Fanfare

Heretofore, my exposure to Carson Cooman’s music has been to his organ and chamber music, of which I’ve positively reviewed several CDs. Consequently, I was glad for this opportunity to hear some of his larger-scale works, four of which are included in the present recital. All of these works feature a string orchestra. First heard is In Beauty Walking, a setting of five poems by Mary Austin that adds a soprano to the strings. Austin was a nature writer who specialized in writing about the American Southwest. From the beginning, one’s interest is captivated by arpeggiated solo lines in the strings, underpinning the lyrically expressive vocal line of the cycle’s opening “Morning Song.” The following “Star Song” is beautifully effective in its simplicity: Harmonies are disarmingly direct, and at points the soprano even sings under a solitary sustained D harmonic in the violins. The third piece, “Rain Song,” owes something to the driving pulsation of John Adams, and is wonderfully depictive of a desert storm. Throughout the cycle, Cooman has effectively captured the spirit of the region in his subtle and evocative writing, and his handling both of string instruments and the human voice is masterful. Aiding in the effect of the piece is soprano Leah Crane, who handles these songs with loving care as she caresses the texts with a warmly burnished voice.

Next heard is Sinfonia Concertante, a lovely lyrical exercise full of lush modal chords in the strings, over which the solo violin soars. This work is the most recent of the four, having been written in 2013, and some of the writing reminds me a good bit of the Brook Green Suite of Gustav Hoist. Additionally, the third movement, entitled “Echo Gigue and Cadenza,” has a good bit of Irish lilt and swagger to it, and indeed ends with a cadenza, containing both lyrical and virtuosic elements. Violinist Chloe Trevor, daughter of conductor Kirk Trevor, demonstrates consummate skill in all the important parameters of violin playing. Her bright and expressive tone will please aficionados of the instrument.

Cooman’s Symphony of Light effectively demonstrates the warmth that massed stringed instru­ments can produce. Its opening movement, “Winter Brightnesses,” could in my opinion just as easily be entitled “Summer Twilight,” but never mind: Its gentle and subdued spirit produces a gorgeous effect, as does the equally gentle following movement, “Eternity Canticle: First Light.” This movement is similar enough to the preceding one that if you’re not paying attention, you might not notice that a new movement is underway. I’m not saying that this is a structural weakness in the work, given the beauty of the music in both movements. With the final movement, “Dawning,” the pace of the piece picks up a good bit, forming some nice contrast to the preceding two movements. Lyrical lines float above the rhythmic activity to splendid effect. I’m not sure I’d call the work a symphony, though, as there seems to be little in the way of symphonic development. I would have opted for a title along the lines of Mystery of Light.

Chloe Trevor makes a reappearance in the final work, Folk Fantasies, to which Cooman also adds some discrete percussion.
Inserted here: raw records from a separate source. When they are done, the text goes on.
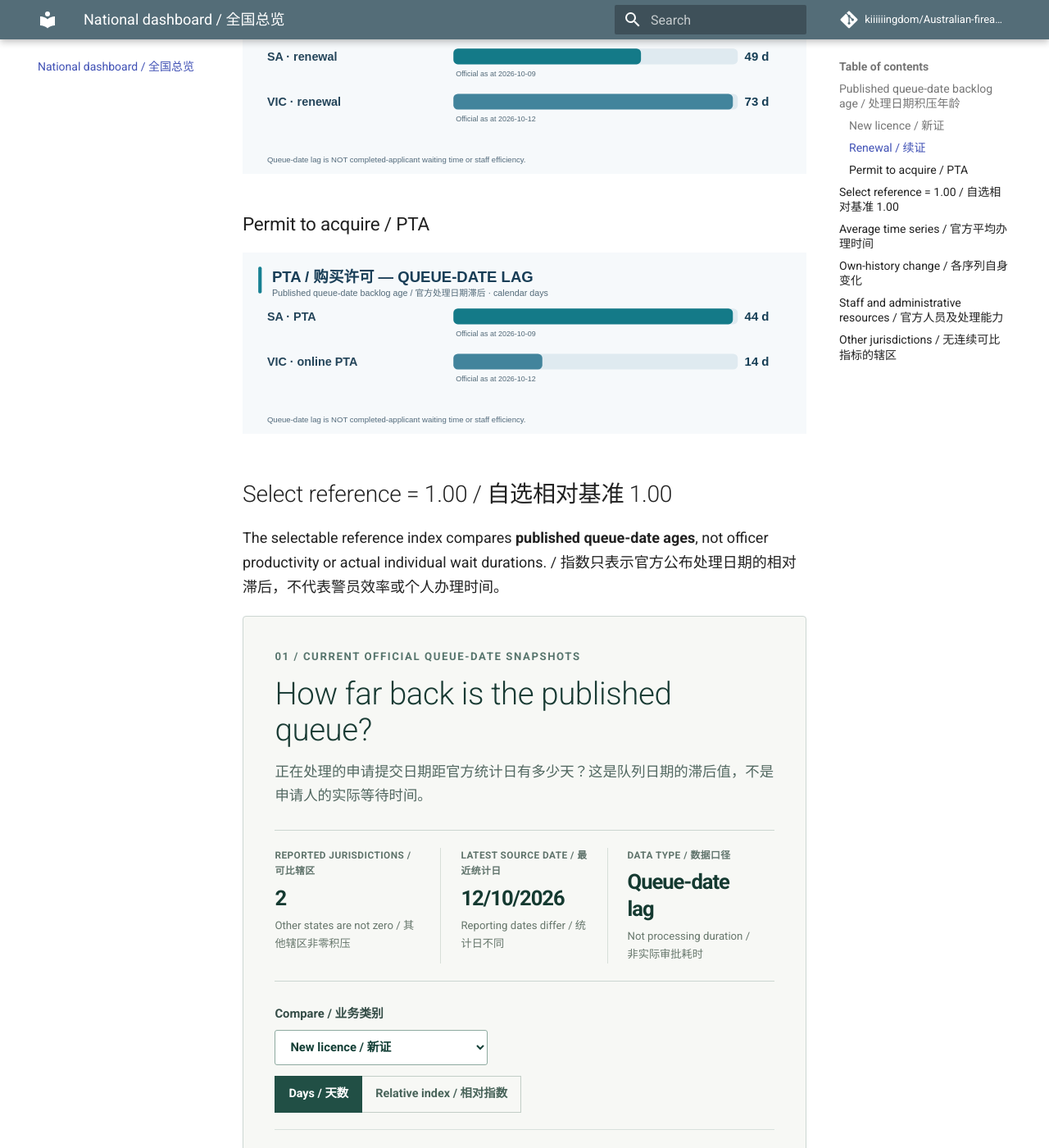
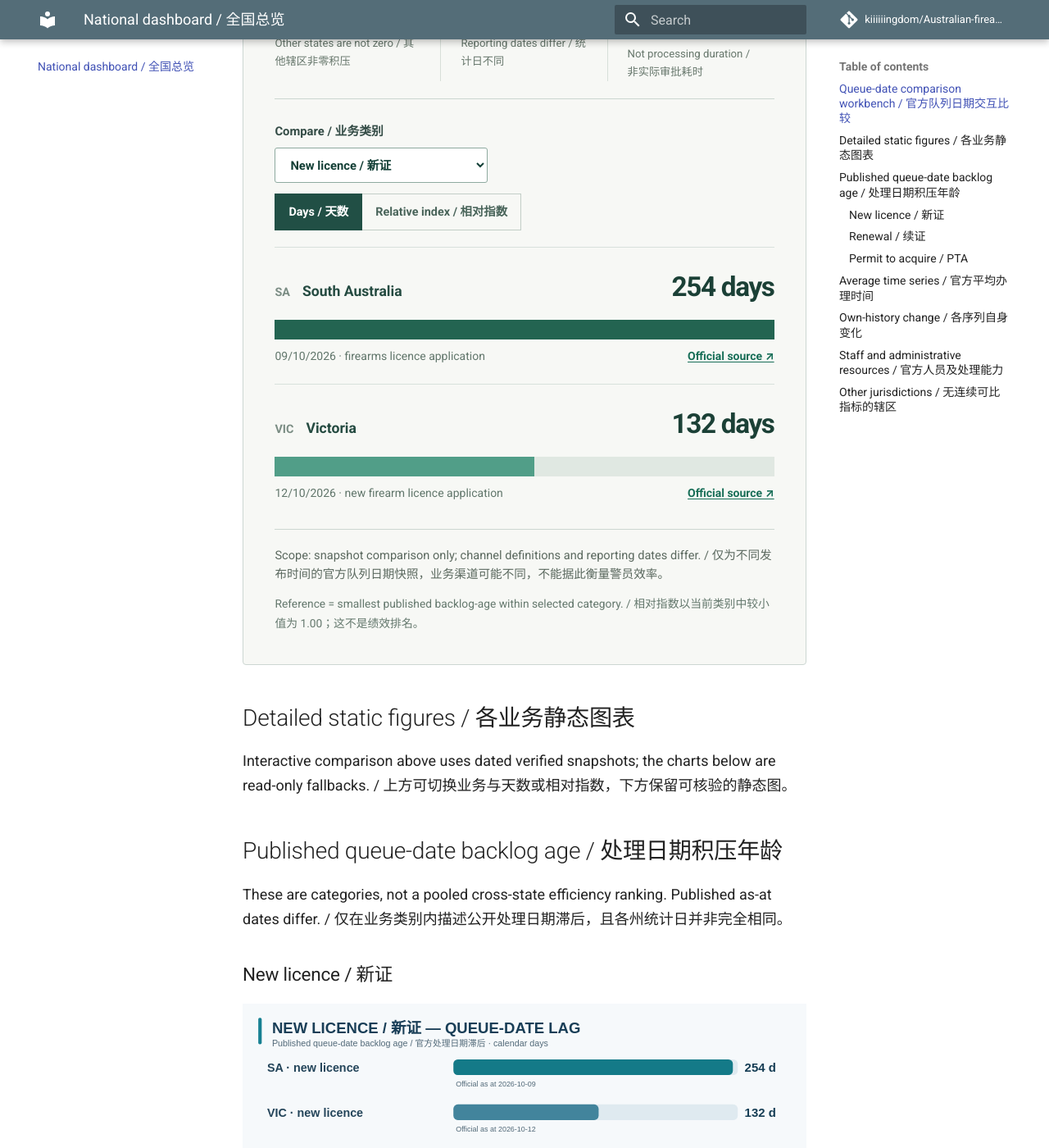
Before and after one commit to kiiiiiingdom/Australian-firearms-licensing-backlog-tracker, an MkDocs documentation site: the page built from docs/overview.md, in a window 1280 px wide and 1400 px high, scrolled down 1001 px. Shown: the whole window at 82% size. Built offline with MkDocs 1.6.1 and Material for MkDocs 9.7.7, drawn with Linux system fonts in a browser that asks for light colours; comment, search, counter and statistics services are not loaded; some of the changed text lies outside the part shown.

Commit message:
site: lead overview with interactive comparison and retain dated static charts

```diff
--- a/docs/overview.md
+++ b/docs/overview.md
@@ -4,6 +4,16 @@
 **以下为仓库已核实记录，不是实时政府数据，也不提供个人审批预测。**
 
 <div class="hero-links"><a href="../jurisdictions/SA/">South Australia</a><a href="../jurisdictions/VIC/">Victoria</a><a href="../methodology/comparison-indices/" class="secondary">Comparison rules / 比较方法</a></div>
+
+## Queue-date comparison workbench / 官方队列日期交互比较
+
+The selectable reference index compares **published queue-date ages**, not officer productivity or actual individual wait durations. / 指数只表示官方公布处理日期的相对滞后，不代表警员效率或个人办理时间。
+
+<div id="benchmark-comparison" class="compare-panel" data-source="../assets/dashboard-data.json"><p>Loading verified records / 加载已核实数据…</p></div>
+
+## Detailed static figures / 各业务静态图表
+
+Interactive comparison above uses dated verified snapshots; the charts below are read-only fallbacks. / 上方可切换业务与天数或相对指数，下方保留可核验的静态图。
 
 ## Published queue-date backlog age / 处理日期积压年龄
 
@@ -20,12 +30,6 @@ These are categories, not a pooled cross-state efficiency ranking. Published as-
 ### Permit to acquire / PTA
 
 ![PTA backlog age](images/pta-backlog.svg)
-
-## Select reference = 1.00 / 自选相对基准 1.00
-
-The selectable reference index compares **published queue-date ages**, not officer productivity or actual individual wait durations. / 指数只表示官方公布处理日期的相对滞后，不代表警员效率或个人办理时间。
-
-<div id="benchmark-comparison" class="compare-panel" data-source="../assets/dashboard-data.json"><p>Loading verified records / 加载已核实数据…</p></div>
 
 ## Average time series / 官方平均办理时间
 
```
As in his Sinfonia Concertante, I hear influence of the folk tunes of the British Isles, both in the melodic contours of the lines, and the modal harmonies employed. There are, in fact, folk tunes utilized in this work, but they are all original tunes by Cooman himself. I guess he considers himself one of the “folks.” The British Isles influence isn’t surprising considering that the first movement is entitled “Highland Ballad (Scotland),” but this influence seems to infiltrate the final two movements, “Ceremonial (Nigeria),” and “Circle Dance (America),” as well although somewhat less overtly.

These well-performed works do not make too many demands on the listener, but have substance that will reward repeated auditions. The mood of most of the pieces is such that this would be a perfect CD to unwind to after a hard day’s work. Definitely recommended.

—David DeBoor Canfield